[Opening Dataset section]
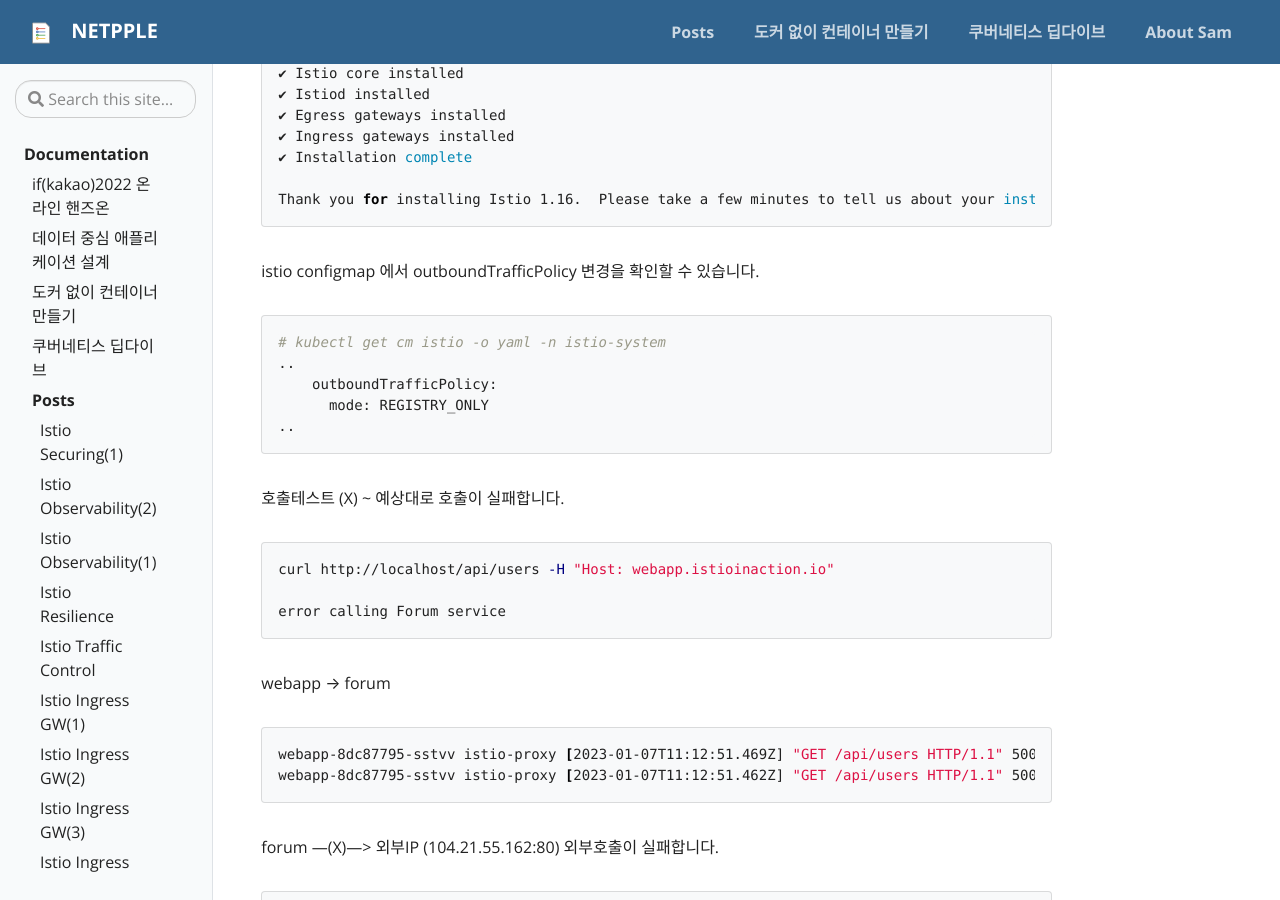
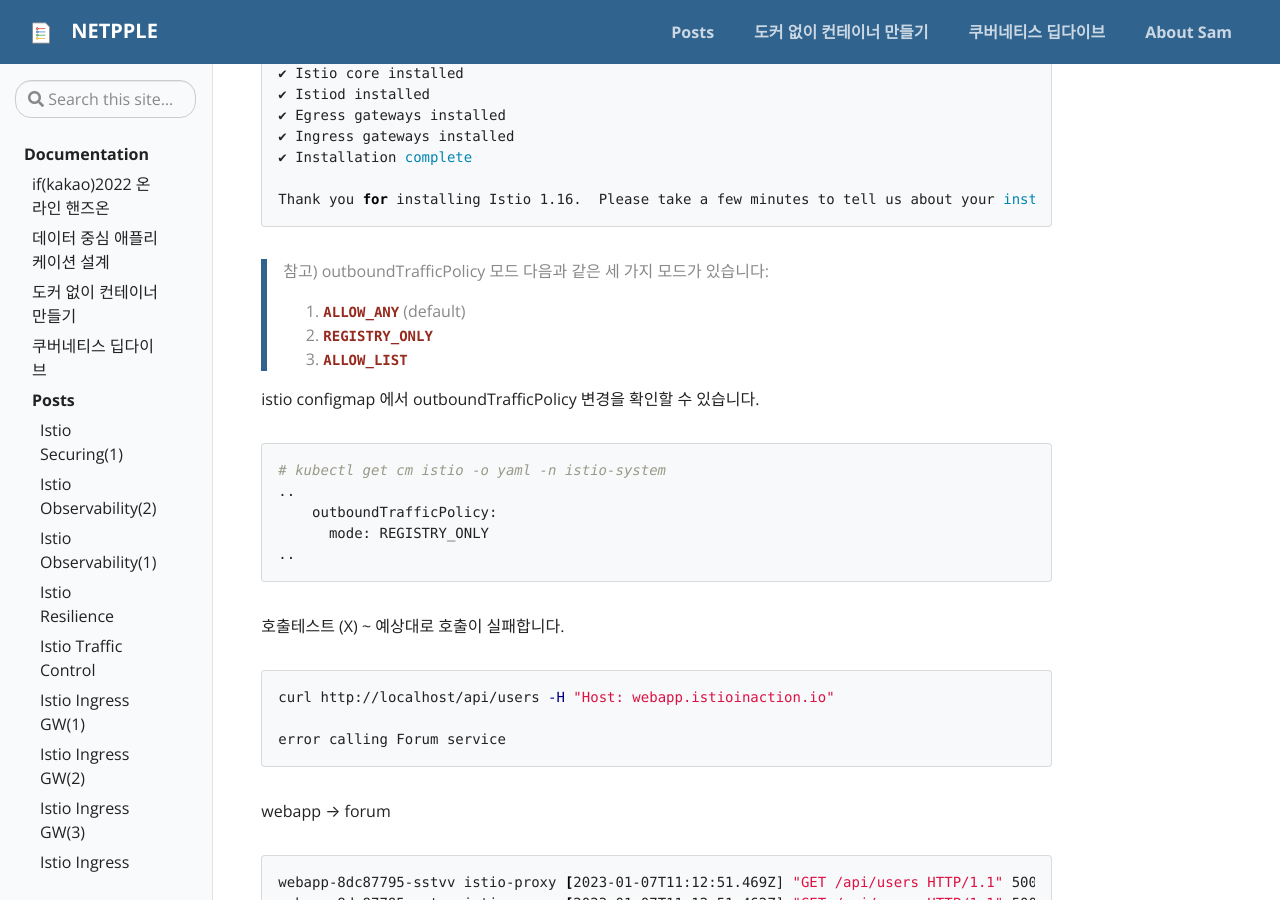
Before and after one commit to netpple/netpple.github.io, a Jekyll site: the page built from _posts/2023-01-07-Istio-ch5-traffic-control.md, in a window 1280 px wide and 900 px high, scrolled down 28331 px. Built offline with Jekyll 4.4.1, drawn with Linux system fonts in a browser that asks for light colours; our own code applies the rules of GitHub Pages for plain Markdown files.

Commit message:
outboundtrafficpolicy 모드

````diff
--- a/_posts/2023-01-07-Istio-ch5-traffic-control.md
+++ b/_posts/2023-01-07-Istio-ch5-traffic-control.md
@@ -1231,6 +1231,13 @@
 Thank you for installing Istio 1.16.  Please take a few minutes to tell us about your install/upgrade experience!  https://forms.gle/99uiMML96AmsXY5d6
 ```
 
+> 참고) outboundTrafficPolicy 모드
+> 다음과 같은 세 가지 모드가 있습니다:
+>
+> 1. **`ALLOW_ANY`**  (default)
+> 2. **`REGISTRY_ONLY`**
+> 3. **`ALLOW_LIST`**
+
 istio configmap 에서 outboundTrafficPolicy 변경을 확인할 수 있습니다.
 
 ```bash
````
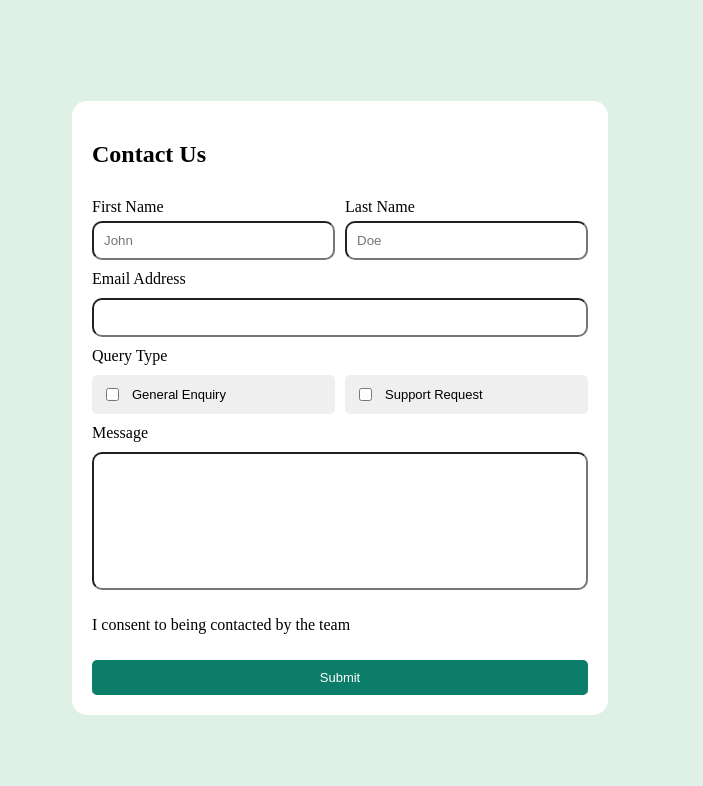
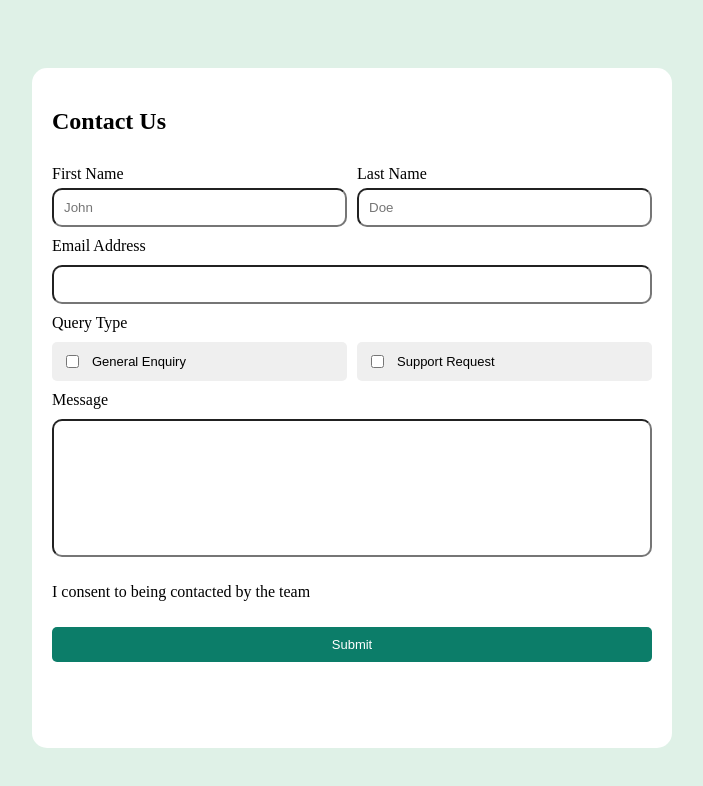
Before and after one commit to dev-m-josh/stats-preview-card-component, a plain HTML site: page index.html in a window 1280 px wide. Shown: the whole page, without its empty margins (288-991 px from the left). Drawn offline with Linux system fonts and the light colour scheme.

Commit message:
width correction

```diff
--- a/styles.css
+++ b/styles.css
@@ -1,6 +1,5 @@
 body{
     background-color:   hsl(148, 38%, 91%);
-    width: 1240px;
     display: flex;
     align-items: center;
    justify-content: center;
@@ -27,7 +26,8 @@ button{
     display: flex;
     flex-direction: column;
     gap: 10px;
-    width: 40%;
+    width: 600px;
+    height: 80vh;
     padding: 20px;
     border-radius: 15px;
     border: 0;
```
[Closing Dataset section]
*Task goal:*
Return the lines of the records that include the string "있습니다".

*Final answer:*
+> 다음과 같은 세 가지 모드가 있습니다:
 istio configmap 에서 outboundTrafficPolicy 변경을 확인할 수 있습니다.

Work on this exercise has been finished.